Category: CPU Cooling
» Discuss this article (2)
Though a little less mainstream, Spire has been a part of the cooling community for as long as many of its other competitors. Having branches in countries all over the world, Spire's manufacturing plant and corporate office is located in ShenZhen, China. Not only does Spire manufacture CPU coolers, but it also has products in the categories of cases, power supplies, hard drive enclosures, and other accessories such as speakers, card readers, and other peripherals. Today I will be testing Spire's Gemini Rev. 2. Launching in late August of this year, the Gemini Rev. 2 has received good feedback and has produced good results in comparison to other high performance coolers on the market.
Sporting six 6mm copper heatpipes on a copper base and stacked with 52 dimpled aluminum fins, the Spire Gemini Rev. 2 is packaged with two 120mm 9 blade fans that flow up to 71CFM at ~25dBA. It is compatible with every recent CPU socket, even the fresh socket 2011 by Intel. Being the first Spire heatsink that I have had in my possession I am looking forward to getting the Gemini Rev. 2 on the test bench and loading up the processor and seeing what it can do. In this review, I will be performing an in-depth evaluation of this cooler from unboxing to a full performance evaluation in idle and load scenarios, at both stock and overclocked speeds. Without further ado, let's get started!

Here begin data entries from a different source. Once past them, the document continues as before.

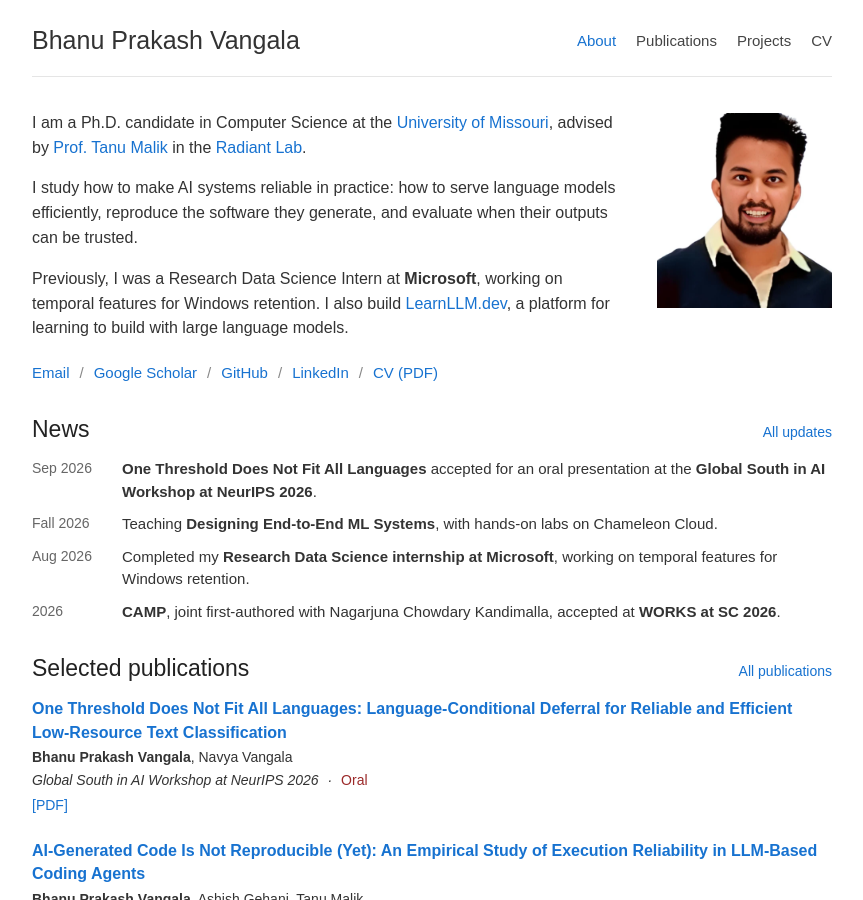
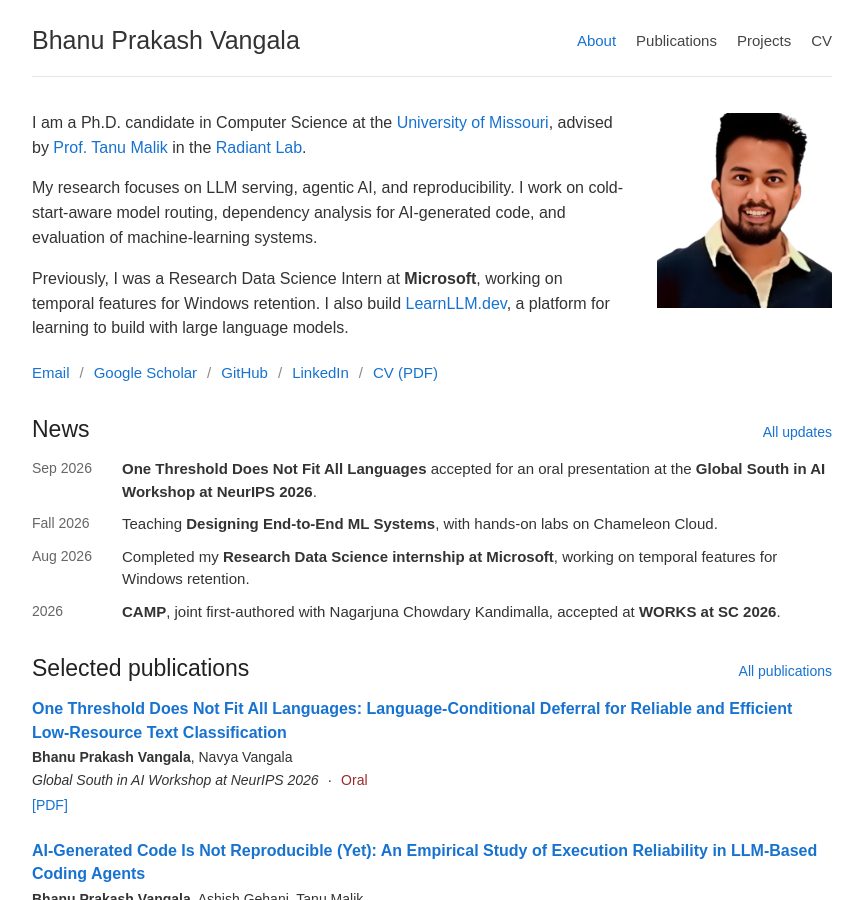
Before and after one commit to bhanuprakashvangala/bhanuprakashvangala.github.io, a Jekyll site: the page built from _pages/about.md, in a window 1280 px wide and 900 px high. Shown: the whole window, without its empty margins (208-1071 px from the left). Built offline with Jekyll 4.4.1, drawn with Linux system fonts in a browser that asks for light colours.

Commit message:
Make the research introduction concrete and concise

```diff
--- a/_data/cv.yml
+++ b/_data/cv.yml
@@ -15,8 +15,10 @@ profile:
   show_phone: false
   avatar: images/Bhanu1.jpg
   tagline: Trust, reproducibility and efficiency turn out to be one problem.
-  summary: 'I study how to make AI systems reliable in practice: how to serve language models efficiently, reproduce
-    the software they generate, and evaluate when their outputs can be trusted.'
+  summary: >-
+    My research focuses on LLM serving, agentic AI, and reproducibility.
+    I work on cold-start-aware model routing, dependency analysis for AI-generated
+    code, and evaluation of machine-learning systems.
   dissertation: 'Executable Reliability: Unifying Trust, Reproducibility, and Efficiency in LLM-Based Systems'
   dissertation_sub: Trust, reproducibility and efficiency turn out to be one problem
   area: AI, Systems & Networking
```
Also changed, not shown: _pages/about.md (line endings or trailing spaces).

The packaging of Spire's Gemini Rev. 2 is nothing too flashy and is a functional design. There is a black plastic handle on the top of the box along with a plastic window on the front of it. It contains the flagship burgundy-red color on the majority of the box. Through the window you can see one of the fans, which is black in color. The left side of the box displays technical specifications of the cooler, which can be found on page 3 of this review. On that page you will also find a list of features as provided by Spire. The back of the box is rather plain compared to other companies' retail boxes, in the sense that there is only a short paragraph that talks about the cooler and the importance of keeping the processor cool. There are also four small pictures beneath that paragraph of different comparable models that Spire has available.

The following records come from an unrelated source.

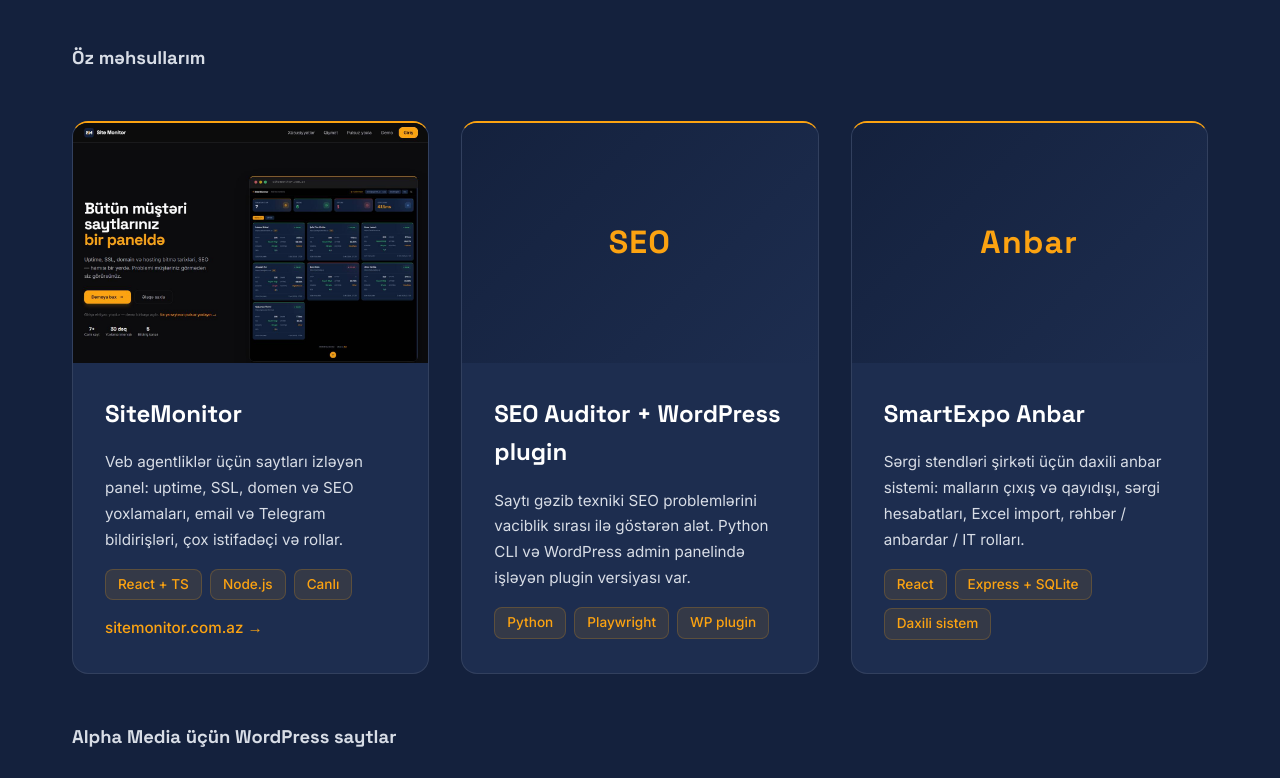
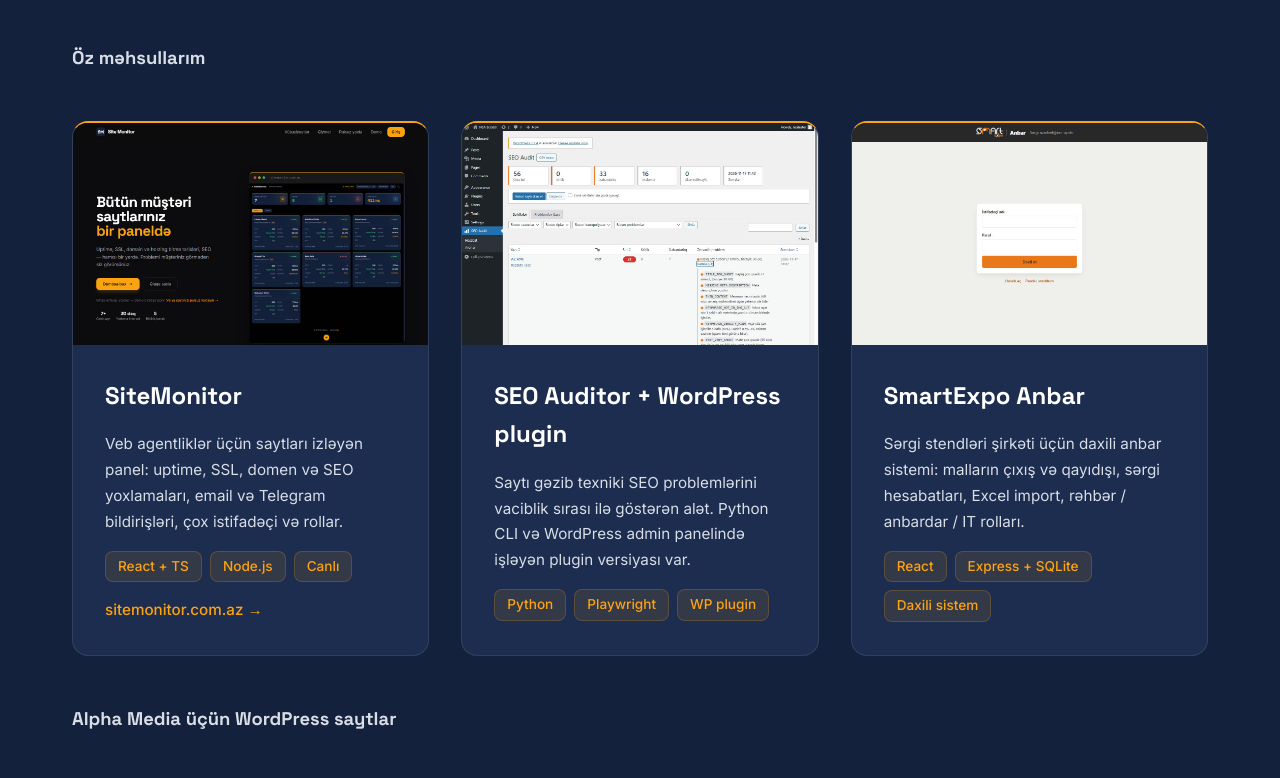
Before and after one commit to Myr-01/portfolio-site, a plain HTML site: page index.html in a window 1280 px wide. Shown: the part 1780-2558 px from the top of the page. Drawn offline with Linux system fonts and the light colour scheme.

Commit message:
Layihe sekilleri: SEO Auditor ve Anbar ucun sekil, butun sekiller 16:10
Co-Authored-By: Claude Opus 5.5 <noreply@anthropic.com>

```diff
--- a/css/style.css
+++ b/css/style.css
@@ -1035,3 +1035,6 @@ ul {
 .services-grid, .portfolio-grid.four { grid-template-columns: repeat(4, 1fr); }
 @media (max-width: 1100px) { .services-grid, .portfolio-grid.four { grid-template-columns: repeat(2, 1fr); } }
 @media (max-width: 600px) { .services-grid, .portfolio-grid.four { grid-template-columns: 1fr; } }
+/* Şəkillər 16:10 düzbucaqlı: ekran görüntüsü kəsilmədən görünür */
+.portfolio-image { height: auto; aspect-ratio: 16 / 10; }
+.portfolio-image img { object-fit: cover; object-position: top center; }
--- a/index.html
+++ b/index.html
@@ -136,7 +136,9 @@
                 </article>
 
                 <article class="portfolio-card">
-                    <div class="portfolio-image no-img" aria-hidden="true"><span>SEO</span></div>
+                    <div class="portfolio-image">
+                        <img src="assets/images/seo-auditor.jpg" alt="SEO Audit plugininin WordPress admin panelindəki hesabatı" loading="lazy">
+                    </div>
                     <div class="portfolio-content">
                         <h3 class="portfolio-title">SEO Auditor + WordPress plugin</h3>
                         <p class="portfolio-description">Saytı gəzib texniki SEO problemlərini vaciblik sırası ilə göstərən alət. Python CLI və WordPress admin panelində işləyən plugin versiyası var.</p>
@@ -149,7 +151,9 @@
                 </article>
 
                 <article class="portfolio-card">
-                    <div class="portfolio-image no-img" aria-hidden="true"><span>Anbar</span></div>
+                    <div class="portfolio-image">
+                        <img src="assets/images/anbar.jpg" alt="SmartExpo Anbar sisteminin giriş ekranı" loading="lazy">
+                    </div>
                     <div class="portfolio-content">
                         <h3 class="portfolio-title">SmartExpo Anbar</h3>
                         <p class="portfolio-description">Sərgi stendləri şirkəti üçün daxili anbar sistemi: malların çıxış və qayıdışı, sərgi hesabatları, Excel import, rəhbər / anbardar / IT rolları.</p>
```
Also changed, not shown: assets/images/anbar.jpg (added), assets/images/seo-auditor.jpg (added).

Upon opening the box and unpacking the accessories and mounting hardware, I can say that I was a little intimidated by all of the different pieces! After reading the manual, however, I was able to have any confusions cleared up about its installation. Included in the box aside from the cooler and two fans are: required hardware for AMD and Intel sockets, two pairs of fan clips, a fan speed controller that mounts to a PCI slot, a 2-way splitter to power both fans on one plug, thermal paste, and the user's manual. Everything was neatly packed in small plastic bags and nothing was out of place.

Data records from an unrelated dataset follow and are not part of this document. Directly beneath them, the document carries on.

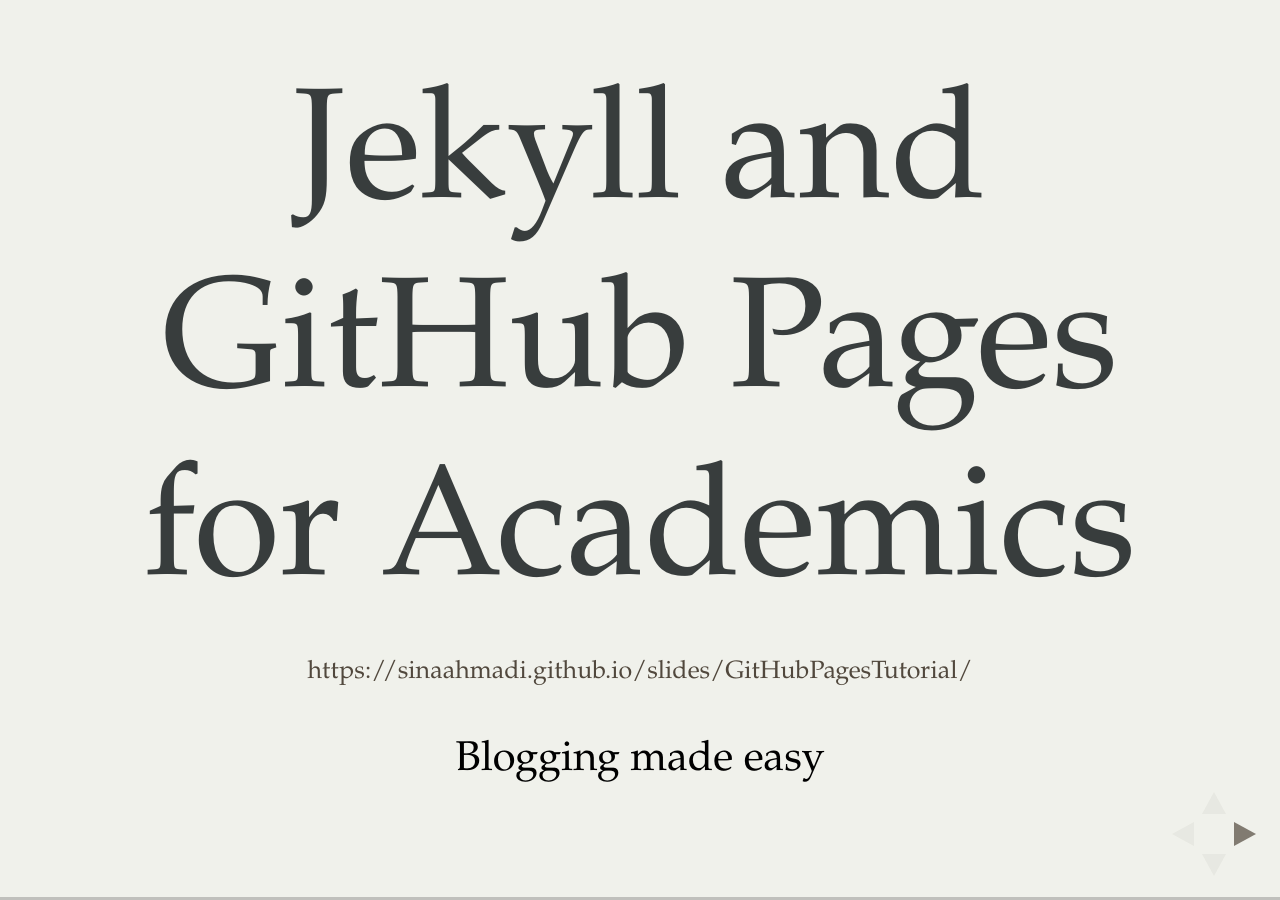
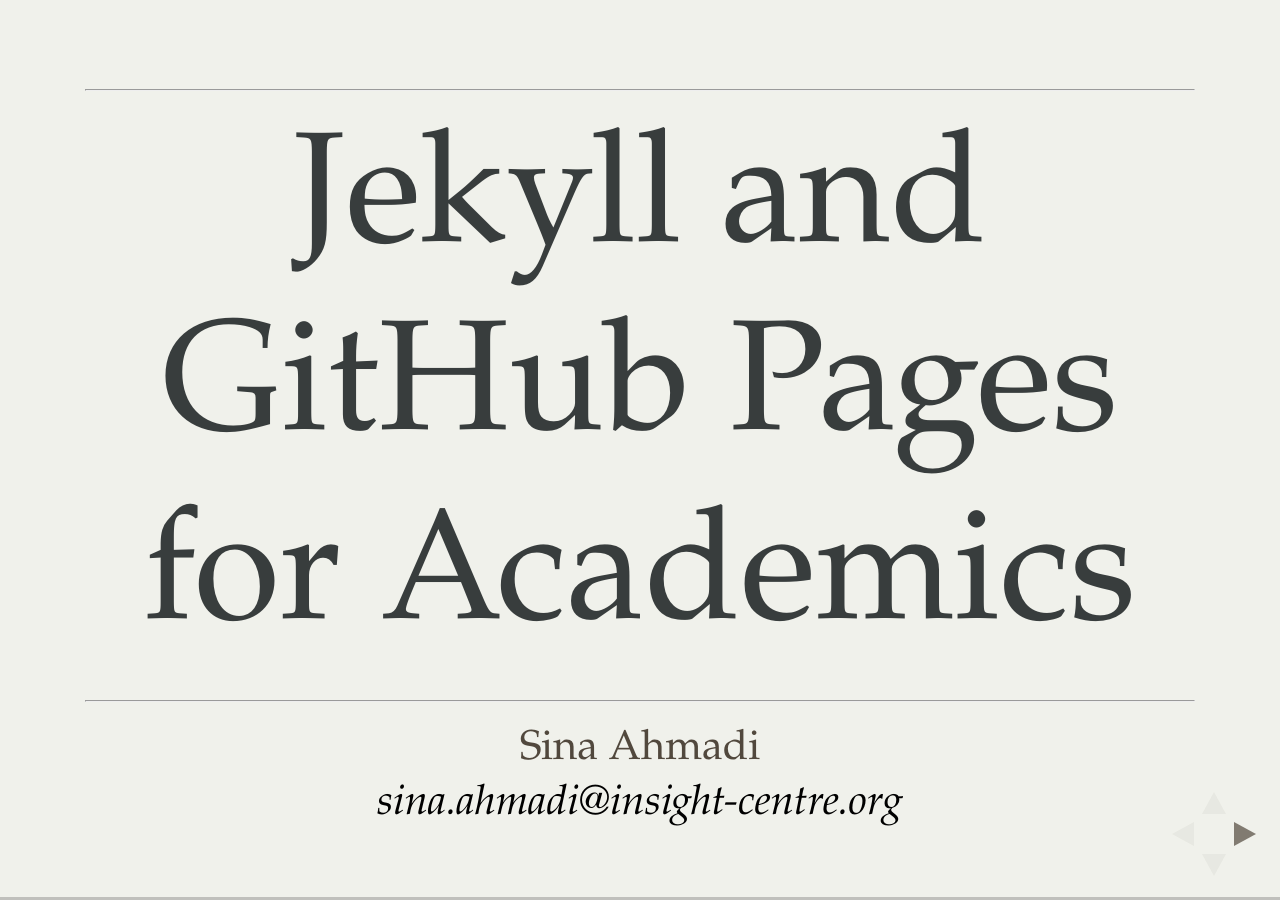
Before and after one commit to sinaahmadi/academic-site-jekyll-slides, a Jekyll site: the page built from _slides/GitHubPagesTutorial.md, in a window 1280 px wide. Built offline with Jekyll 4.4.1, drawn with Linux system fonts in a browser that asks for light colours; part of the change alters nothing that is shown.

Commit message:
github pages slides ready

```diff
--- a/_includes/title-slide.html
+++ b/_includes/title-slide.html
@@ -1,7 +1,11 @@
 <section>
-  <h1>{{ page.title }}</h1>
-  <small><a href="{{ page.url }}">{{ site.url | remove: "http://" }}{{ page.url }}</a></small>
-  {% if page.description %}
+   {% if page.description %}
     <p>{{ page.description }}</p>
   {% endif %}
+  <hr>
+  <h1>{{ page.title }}</h1>
+  <hr>
+  <a href="https://sinaahmadi.github.io/" target="_blank">Sina Ahmadi</a><br>
+  <q>sina.ahmadi@insight-centre.org</q>
+  <!-- <small><a href="{{ page.url }}">{{ site.url | remove: "http://" }}{{ page.url }}</a></small> -->
 </section>
--- a/_slides/GitHubPagesTutorial.md
+++ b/_slides/GitHubPagesTutorial.md
@@ -1,6 +1,6 @@
 ---
 title: Jekyll and GitHub Pages for Academics
-description: Blogging made easy
+description:
 theme: serif
 ---
 
@@ -83,6 +83,7 @@ Read more about the [Jekyll philosophy](https://jekyllrb.com/philosophy/).
 ~~
 
 ## Directory structure
+#### [https://jekyllrb.com/docs/structure/](https://jekyllrb.com/docs/structure/)
 
 A basic Jekyll site usually looks something like this:
 
@@ -162,13 +163,12 @@ Anywhere that can serve static pages including:
 
 > &ldquo; When Jekyll is used alongside GitHub, it will automatically re-generate all the HTML pages for your website each time you commit a file.&rdquo;
 
-*Nota bene*: GitHub Pages does not support server-side languages such as PHP, Ruby, or Python.
+<p class="fragment highlight-blue"><i>Nota bene</i>: GitHub Pages does not support server-side languages such as PHP, Ruby, or Python.</p>
+
 
 ~~
 
 ## Essential plugins
-
-Github does not allow any but a few specific plugins to run for security reasons 🤷🏻‍♂️
 
 - Local admin page: [jekyll-admin](https://github.com/jekyll/jekyll-admin)
 - Generate site map: [jekyll-sitemap](https://github.com/jekyll/jekyll-sitemap)
@@ -176,6 +176,8 @@ Github does not allow any but a few specific plugins to run for security reasons
 - Importing bibliography: [jekyll-scholar](https://github.com/inukshuk/jekyll-scholar) ✖︎
 - Generate post archives: [jekyll-archives](https://github.com/jekyll/jekyll-archives)
 - Add metadata tags for search engines: [jekyll-seo-tag](https://github.com/jekyll/jekyll-seo-tag)
+
+<p class="fragment highlight-red">Github does not allow any but a few specific plugins to run for security reasons 🤷🏻‍♂️</p>
 
 ~~
 
@@ -201,7 +203,7 @@ You can only create **one** user or organization site for each GitHub account.
 
 ----
 
-# Let's create a website
+## Let's create a website
 
 ----
 
@@ -252,21 +254,7 @@ Bundler installs the gems in your `Gemfile`
 - `bundle install` to install the gems
 - then `bundle exec jekyll serve` to build your site
 
-If you’re not using a `Gemfile` you can just run `jekyll serve`
-
-----
-
-## `al-folio`
-
-https://github.com/alshedivat/al-folio
-
-----
-
-## Commenting system
-
-- [Disqus](https://disqus.com/)
-- [Intense Debate](https://www.intensedebate.com/)
-- Facebook comments
+If you’re not using a `Gemfile`, you can just run `jekyll serve`
 
 ----
 
@@ -278,11 +266,35 @@ https://github.com/alshedivat/al-folio
 
 ----
 
+## Even more...
+### A few themes to start
+
+- [`al-folio`](https://github.com/alshedivat/al-folio)
+- [`academicpages`](https://github.com/academicpages/academicpages.github.io)
+- [https://github.com/LantaoYu/lantaoyu.github.io](https://github.com/LantaoYu/lantaoyu.github.io)
+
+~~
+
+### Commenting system
+
+- [Disqus](https://disqus.com/)
+- [Intense Debate](https://www.intensedebate.com/)
+- Facebook comments
+
+~~
+
+### Importing bibliography
+
+[jekyll-scholar](https://github.com/inukshuk/jekyll-scholar) does it wonderfully, but not supported by Github Pages.
+
+A wordaround: [Converter from BibTeX to html](http://people.irisa.fr/Francois.Schwarzentruber/bibtextohtml/)
+
+
+----
+
 ## For more documentations
 - [https://jekyllrb.com](https://jekyllrb.com)
 - [GitHub Pages](https://pages.github.com/)
-- More themes:
-  * https://github.com/academicpages/academicpages.github.io
 - [Jekyll tutorial](https://jekyllrb.com/docs/step-by-step/01-setup/)
 
 
```
Also changed, not shown: 4 other files.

With everything out of the box it's time to get started on a closer look of the cooler itself. I've always liked the look of nickel plating on heatsinks — not only because of the color and sheen but also for its functionality. Stay tuned on the next page and further along for the testing.